Millar knows he’s one of a few who can spend the time to volunteer that many hours. He said he doesn’t volunteer for financial rewards or the glory — he volunteers for the pure enjoyment of helping out.
“There’s no financial reward in this,” Millar said. “For me, I enjoy doing it. I enjoy giving back to the community, and I don’t ever have any problem with that. I walk away from a scene and I feel good about it. That’s why I’m here.”
Rubin said he hopes more people with Millar’s viewpoint will think about joining the local fire department. He said he needs people who will dedicate their time to help.
While the Rio Grande Estates Fire Department is trying to recruit more volunteers, it is also preparing for a review from the Insurance Standard Organization (ISO). The ISO is a national organization that rates every fire department in the country.
The rating a fire department receives determines what homeowners pay for fire insurance. Even though ISO usually evaluates and rates a fire department every 10 to 12 years, it’s been about 17 years since Rio Grande Estates Fire Department’s last rating.

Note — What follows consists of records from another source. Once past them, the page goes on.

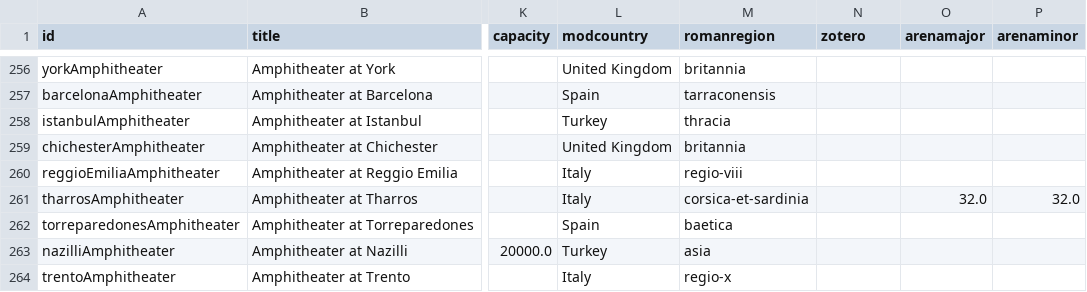
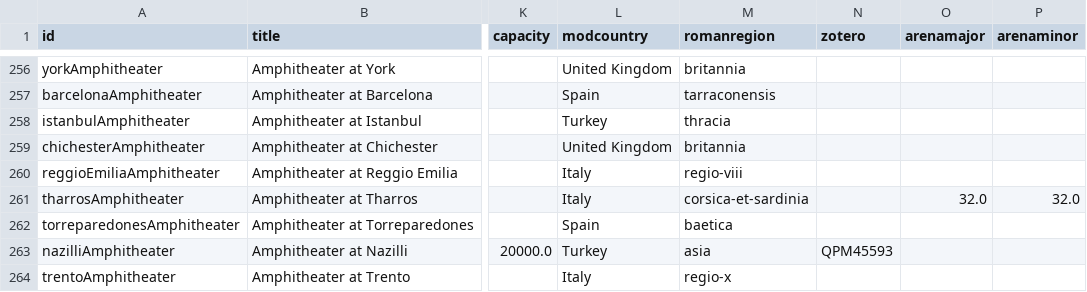
Before and after one commit to roman-amphitheaters/roman-amphitheaters, a CSV file: roman-amphitheaters.csv, drawn as a sheet; only a part is shown, gaps mark what is left out; the diff covers the shown part only; the diff names each change by its address in the sheet, - before the commit and + after, or states it on an @@ line.

```diff
--- a/roman-amphitheaters.csv
+++ b/roman-amphitheaters.csv
-N263 (zotero): (empty)
+N263 (zotero): QPM45593
```
Also changed, not shown: 8 edited cells elsewhere in this file, 3 other files.
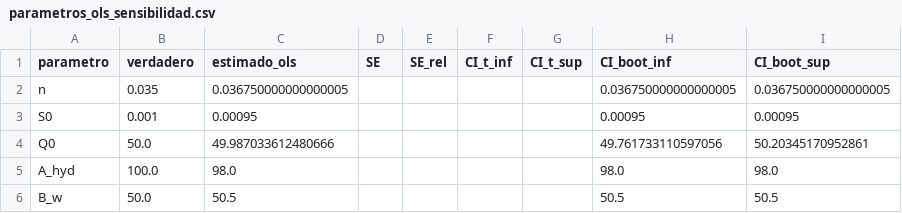
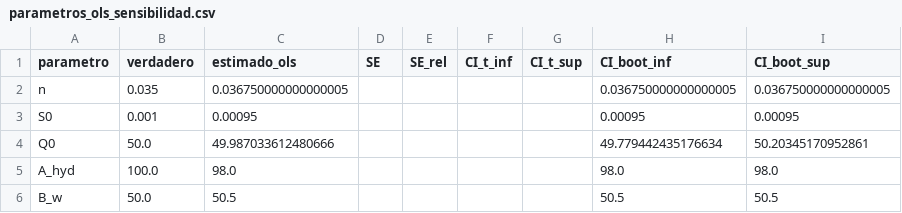
Before and after one commit to luisfajbra/proyecto-hidrosistemas, a CSV file: data/synthetic/parametros_ols_sensibilidad.csv, drawn as a sheet.

```diff
--- a/data/synthetic/parametros_ols_sensibilidad.csv
+++ b/data/synthetic/parametros_ols_sensibilidad.csv
@@ -3,3 +3,3 @@ n,0.035,0.036750000000000005,,,,,0.036750000000000005,0.036750000000000005
 S0,0.001,0.00095,,,,,0.00095,0.00095
-Q0,50.0,49.987033612480666,,,,,49.761733110597056,50.20345170952861
+Q0,50.0,49.987033612480666,,,,,49.779442435176634,50.20345170952861
 A_hyd,100.0,98.0,,,,,98.0,98.0
```
Also changed, not shown: data/synthetic/sobol_indices.csv, 6 other files.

“We’re currently preparing for their visit within the next six months,” Rubin said. “We’re getting all our documents in order, and, I believe we’re in pretty good shape, but there are some things that we still need to do.”
Eaton, who is helping Rubin prepare for the upcoming evaluation, said that, with proper planning, the fire department can meet the requirements. Some of the items the ISO looks at are the fire and rescue trucks, equipment and the personnel’s level of training.

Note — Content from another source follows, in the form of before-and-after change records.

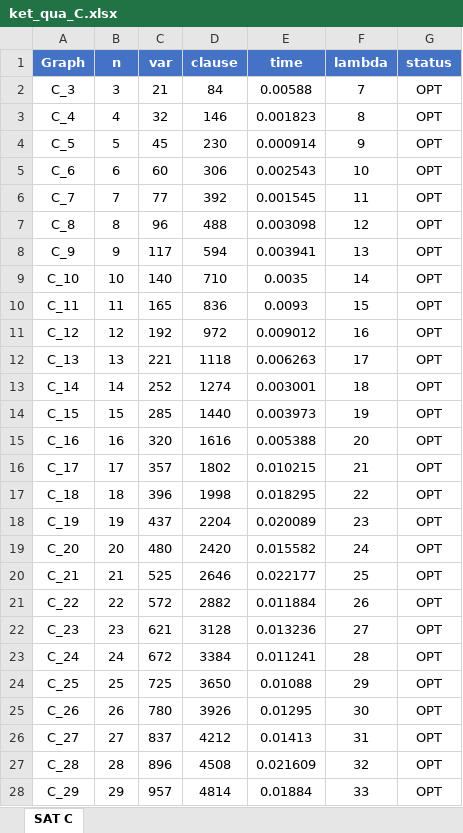
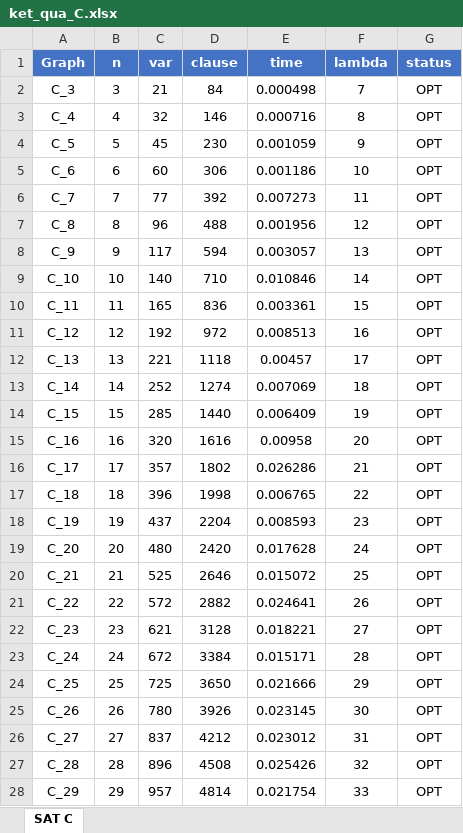
Before and after one commit to Vinh-Duy/NCKH_SAT_BASED, an Excel workbook: ket_qua_C.xlsx, sheet SAT C, drawn as a sheet; only a part is shown; values as stored, in another font and other column widths than the file's, no borders; the diff covers the shown part only; the diff names each change by its address in the sheet, - before the commit and + after, or states it on an @@ line.

```diff
--- a/ket_qua_C.xlsx (sheet SAT C)
+++ b/ket_qua_C.xlsx (sheet SAT C)
-E2 (time): 0.00588
+E2 (time): 0.000498
-E3 (time): 0.001823
+E3 (time): 0.000716
-E4 (time): 0.000914
+E4 (time): 0.001059
-E5 (time): 0.002543
+E5 (time): 0.001186
-E6 (time): 0.001545
+E6 (time): 0.007273
-E7 (time): 0.003098
+E7 (time): 0.001956
-E8 (time): 0.003941
+E8 (time): 0.003057
-E9 (time): 0.0035
+E9 (time): 0.010846
-E10 (time): 0.0093
+E10 (time): 0.003361
-E11 (time): 0.009012
+E11 (time): 0.008513
-E12 (time): 0.006263
+E12 (time): 0.00457
-E13 (time): 0.003001
+E13 (time): 0.007069
-E14 (time): 0.003973
+E14 (time): 0.006409
-E15 (time): 0.005388
+E15 (time): 0.00958
-E16 (time): 0.010215
+E16 (time): 0.026286
-E17 (time): 0.018295
+E17 (time): 0.006765
-E18 (time): 0.020089
+E18 (time): 0.008593
-E19 (time): 0.015582
+E19 (time): 0.017628
-E20 (time): 0.022177
+E20 (time): 0.015072
-E21 (time): 0.011884
+E21 (time): 0.024641
-E22 (time): 0.013236
+E22 (time): 0.018221
-E23 (time): 0.011241
+E23 (time): 0.015171
-E24 (time): 0.01088
+E24 (time): 0.021666
-E25 (time): 0.01295
+E25 (time): 0.023145
-E26 (time): 0.01413
+E26 (time): 0.023012
-E27 (time): 0.021609
+E27 (time): 0.025426
-E28 (time): 0.01884
+E28 (time): 0.021754
```
Also changed, not shown: 21 edited cells elsewhere in this sheet, ket_qua_K.xlsx, ket_qua_Q.xlsx, 4 other files.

Every department receives a rating between one and 10, with 10 being the worst rating a department can receive. The Rio Grande Estates Fire Department currently holds a seven rating.
“We’re striving to maintain that seven and possibly improve it,” Eaton said. “If we can improve that number, the savings will ultimately be passed on to the homeowners, with lower insurance premiums.”
Both Rubin and Eaton are anxious about how the fact that there are only eight volunteers in the department will affect the department’s rating.
“Your numbers do count,” Eaton said. “The amount of training also has a great impact on the rating.”
Rubin hopes to enlist 20 to 30 people into the fire department, with at least eight who will be willing to take training on the rescue side of the department.
“We just need to get the word out to the community that we need people who are willing to dedicate some time to this,” he said. “I believe there are people out there who are willing to dedicate themselves, but they may not be aware we are in need of help.”
The fire chief hopes the community will come to the aid of the department just as they have volunteered their assistance to the community. He said the volunteers are not only assuring the safety of the lives and the property of the community, they are helping lower the cost of fire insurance for homeowners.
“We don’t live in a community where there is paid fire service,” he said. “This county is a poor county, and we don’t have the kind of money to support all these fire districts. If the community is not willing to put forth the volunteers to support it, then they will leave themselves vulnerable to the loss of life and property.”
Rubin said the majority of volunteer firefighters and EMS personnel have left because they were simply “burned out” with the number of calls they were left to handle. He said that, when there are just a few people handling call after call on a daily basis, it’s only natural to feel overwhelmed.
If anyone wants to volunteer at the Rio Grande Estates Fire Department, call the fire chief at 864-6161 or leave a message at 857-3800. People are also welcomed to stop by the fire department on Rio Communities Boulevard.
Clara Garcia is the editor and publisher of the Valencia County News-Bulletin.
She is a native of the city of Belen, beginning her journalism career at the News-Bulletin in 1998 as the crime and courts reporter. During her time at the paper, Clara has won numerous awards for her writing, photography and typography and design both from the National Newspaper Association and the New Mexico Press Association.